ITWeb reports that while the department stated court orders had been captured onto the National Register for Sex Offenders from 30 June 2009, the process has been slow.
Currently, court orders made regarding sexual offences are supposed to be updated onto the computerised register, but even this process has been drawn out.
The department says the delays experienced in the implementation of the computerised system have been caused by outdated systems in government departments.
“Considering the lack of interface automation across departments – some processes are still being conducted manually. Hence, that all systems are not automated does pose a challenge,” says Jeff Radebe, minister of justice and constitutional development.

The National Register for Sex Offenders is a computerised record of the names and details of all the people who committed sexual offences against a child or a person who is mentally-disabled.

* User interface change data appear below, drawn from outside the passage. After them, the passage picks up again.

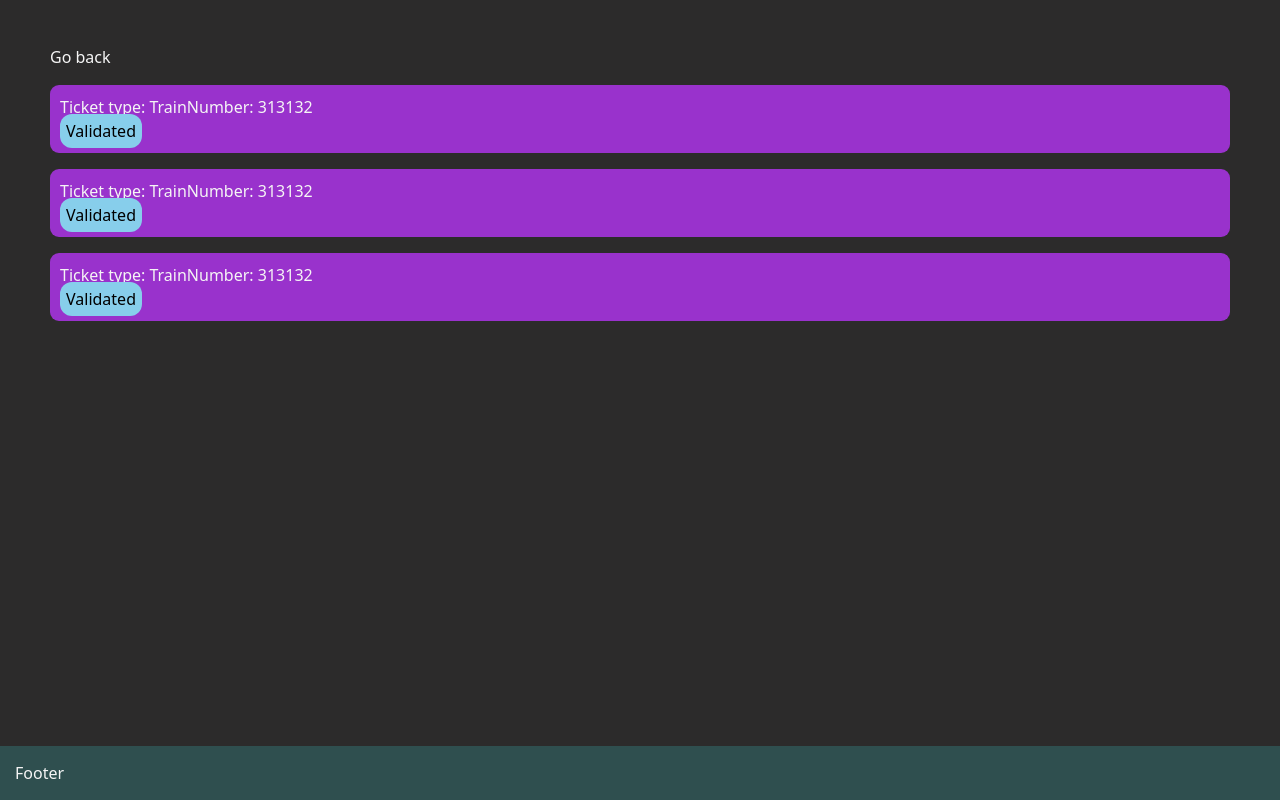
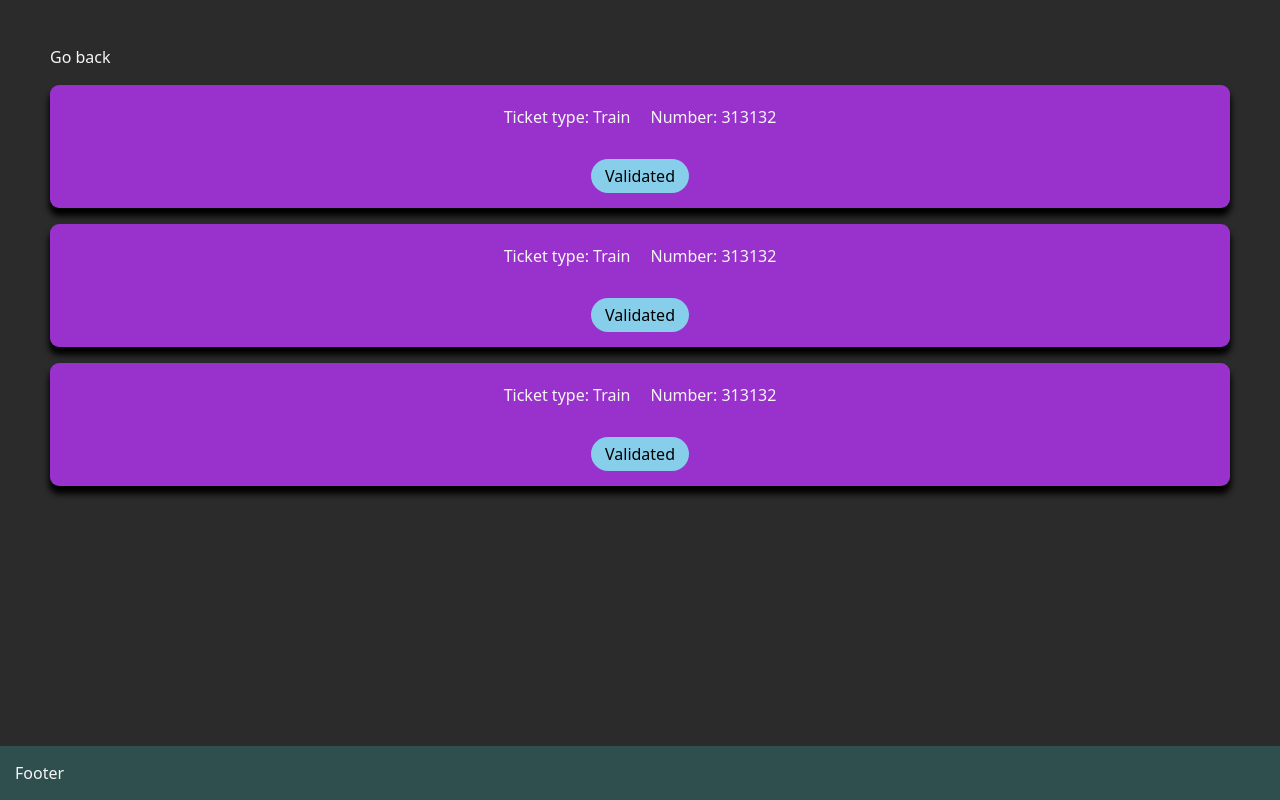
Before and after one commit to BryanGordon/tickets, a React (Vite) app: page /tickets-list in a window 1280 px wide. Built offline with nearby package versions, Linux system fonts and the light colour scheme.

Commit message:
Update component styles

```diff
--- a/src/styles/AllTicketsList.css
+++ b/src/styles/AllTicketsList.css
@@ -1,9 +1,13 @@
 .ticket-data-card {
-  padding: 10px;
+  display: flex;
+  flex-direction: column;
+  gap: 35px;
+  align-items: center;
+  padding: 20px;
   margin-block: 16px;
   border-radius: 9px;
   background-color: darkorchid;
-  box-shadow: 0px 10px 6px 1px #0000;
+  box-shadow: 0px 7px 6px 1px #000;
 }
 
 .back-container {
@@ -15,9 +19,14 @@
   }
 }
 
+.info-container {
+  display: flex;
+  gap: 20px;
+}
+
 .validated {
-  padding: 6px;
-  border-radius: 12px;
+  padding: 6px 14px;
+  border-radius: 18px;
   background-color: skyblue;
   color: black;
 }
```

The purpose of the register is to ensure no person who has been found guilty of a sexual offence against a child will be allowed to work with children, ITWeb adds.

The register is also meant to be confidential. Employers will be required to apply to the department to establish whether potential employees were listed.

The Sexual Offences Act, which provides for the creation of the register, also imposes a duty on a convicted person to disclose a sexual offence conviction against a child. Failure to do so constitutes a further criminal offence.

The minister said the register will become operational in phases and the first phase is already under way. Phase two is supposed to deal with the updating of historical convictions.

The records of various government departments, including those of the South African Police Service’s Criminal Record Centre, the Department of Correctional Services and the Department of Health, regarding persons who are alleged to have committed sexual offences against children or mentally challenged individuals, but who were declared as state patients, would be added in the second phase.

While the department claims it has met the deadline for the operationalisation of the register – it could not say when the following phases will be implemented. Several critical processes required by the Sexual Offences Act are yet to be carried out by the registrar.

The Department of Basic Education, as an employer that works directly with children, has to apply for clearance certificates for all educators from the registrar of the National Registry. Minister Angie Motshekga says the department has not applied for clearance certificates.
“The reason for not applying for clearance certificates is that the office of the registrar for the National Register for Sex Offenders is currently capturing court orders that have been issued since June 2008. Only when the electronic capturing of court orders has been completed, will the office of the registrar start screening the orders in relation to which department the offenders are employed,” she notes.



She says the department would only receive clearance certificates, once the court orders have been captured and processed. Application forms, which would have to be completed on behalf of employees that have committed sexual offences and returned to teaching, would also only be processed once the registrar invites applications, Motshekga adds.